> EXERCISE REQUIREMENTS
Could you copy every line of the data that contains the word "incivility"?
Top of DATASET
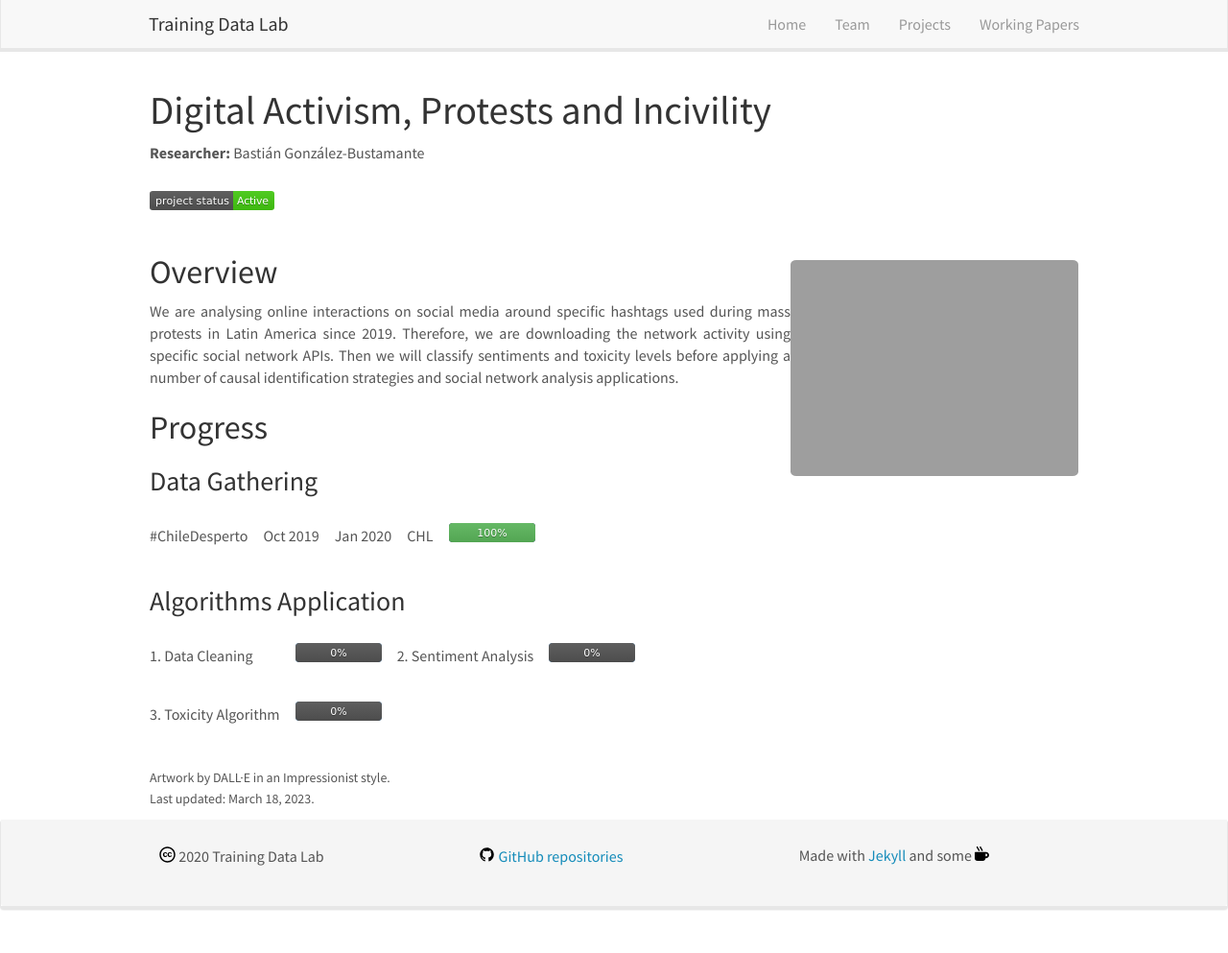
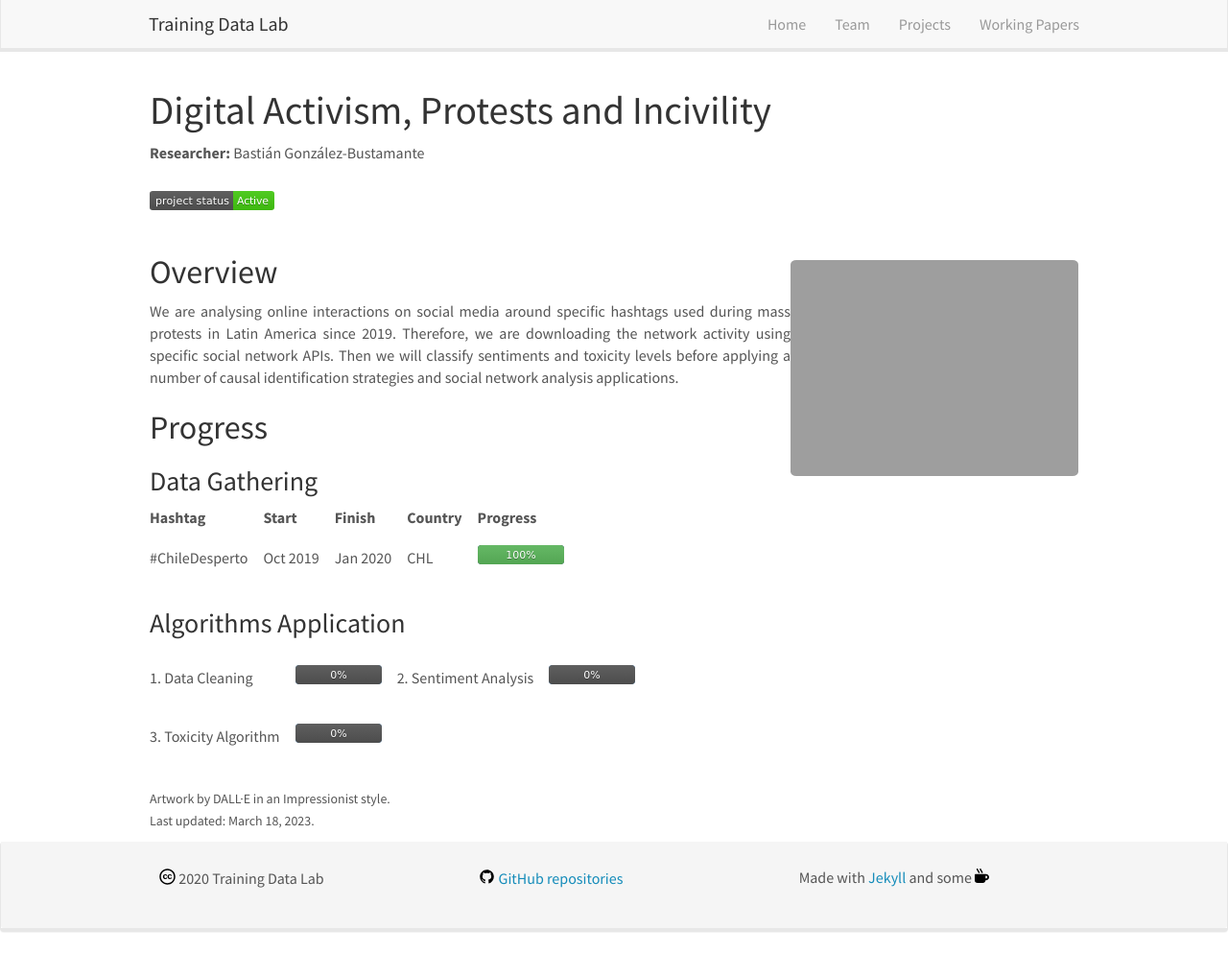
Before and after one commit to training-datalab/old-training-datalab.com, a Jekyll site: the page built from _pages/digital-activism-protests-and-incivility.md, in a window 1280 px wide and 993 px high. Shown: the whole window at 96% size. Built offline with Jekyll 4.4.1, drawn with Linux system fonts in a browser that asks for light colours; nearby versions of some CDN libraries.

Commit message:
Update digital-activism-protests-and-incivility.md

```diff
--- a/_pages/digital-activism-protests-and-incivility.md
+++ b/_pages/digital-activism-protests-and-incivility.md
@@ -22,6 +22,7 @@ permalink: /projects/digital-activism-protests-and-incivility
 
 ### Data Gathering
 
+| Hashtag | &nbsp;&nbsp;&nbsp;&nbsp;&nbsp; | Start | &nbsp;&nbsp;&nbsp;&nbsp;&nbsp; | Finish | &nbsp;&nbsp;&nbsp;&nbsp;&nbsp; | Country | &nbsp;&nbsp;&nbsp;&nbsp;&nbsp; | Progress |
 |---|---|---|---|---|---|---|---|---|
 | #ChileDesperto | &nbsp;&nbsp;&nbsp;&nbsp;&nbsp; | Oct 2019 | &nbsp;&nbsp;&nbsp;&nbsp;&nbsp; | Jan 2020 | &nbsp;&nbsp;&nbsp;&nbsp;&nbsp; | CHL | &nbsp;&nbsp;&nbsp;&nbsp;&nbsp; | ![100%]({{ site.url }}{{ site.baseurl }}/badges/progress_bar/100.svg) |
 
```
Bottom of DATASET
> RESPONSE TO THE TASK
Before and after one commit to training-datalab/old-training-datalab.com, a Jekyll site: the page built from _pages/digital-activism-protests-and-incivility.md, in a window 1280 px wide and 993 px high. Shown: the whole window at 96% size. Built offline with Jekyll 4.4.1, drawn with Linux system fonts in a browser that asks for light colours; nearby versions of some CDN libraries.
Update digital-activism-protests-and-incivility.md
--- a/_pages/digital-activism-protests-and-incivility.md
+++ b/_pages/digital-activism-protests-and-incivility.md
@@ -22,6 +22,7 @@ permalink: /projects/digital-activism-protests-and-incivility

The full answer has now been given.